There was a lot of Arkansas pride in that half of the family. A single mother a good part of her life, Maw-Maw had a worn down class ring. You could barely make out the details later in life, but she’d gotten her teacher’s degree at Arkansas A&M. Yes, she was a Boll Weevel, but the stone in the center of her class ring – Razorback red.
Mom spent a little time at UAM, but she headed south to the big city of Monroe early on – its hard to picture at times what a magnet the town was to south Arkansas and northeast Louisiana. She was always proud of her one son, but even more so when he went to work 20 years ago in Fayetteville.
Not unlike all those mothers who will walk the concourse of War Memorial Friday, with their buttons proclaiming “My Son is” with a jersey number or “Band Mom,” she had that special feeling of a daughter of the soil who sent her child off to serve the state.
Tomorrow will be particularly special for those handful of parents who see their children making their final appearances in the Cardinal and White — from those in helmets to those in cheer skirts; from those carrying sousaphones to those toting athletic tape.

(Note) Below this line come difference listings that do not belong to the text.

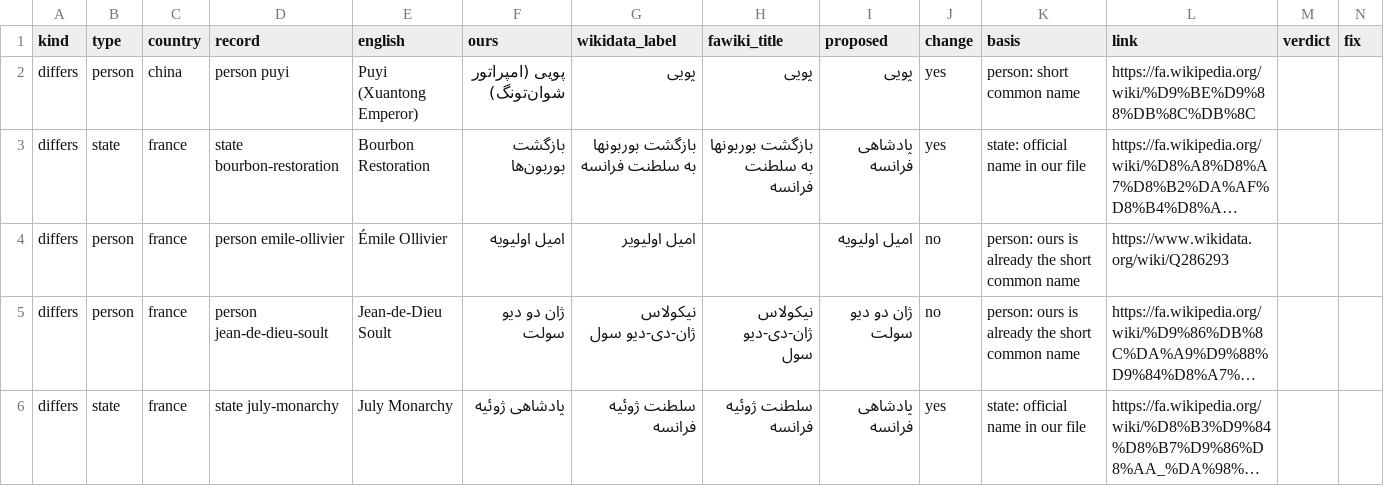
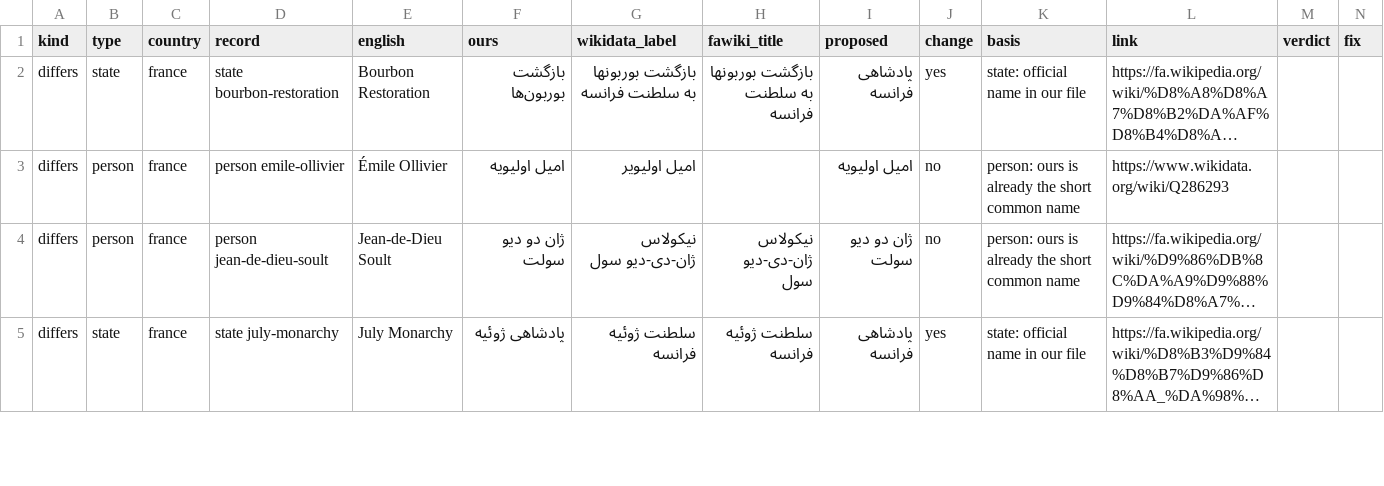
Before and after one commit to hashemi42/Synchronic, a CSV file: artifacts/data-review/persian-names.csv, drawn as a sheet; only a part is shown; long unchanged cells end in …; the diff covers the shown part only; the diff names each change by its address in the sheet, - before the commit and + after, or states it on an @@ line.

```diff
--- a/artifacts/data-review/persian-names.csv
+++ b/artifacts/data-review/persian-names.csv
-row 2: differs | person | china | person puyi | Puyi (Xuantong Emperor) | پویی (امپراتور شوان‌تونگ) | پویی | پویی | پویی | yes | person: short common name | https://fa.wikipedia.org/wiki/%D9%BE%D9%88%DB%8C%DB%8C
```
Also changed, not shown: 2 removed rows and 3 edited cells elsewhere in this file, artifacts/data-review/audit.csv, 18 other files.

Tomorrow is the last day of this football season. Enjoy it for every bit that it’s worth.
Oh, and one more thing.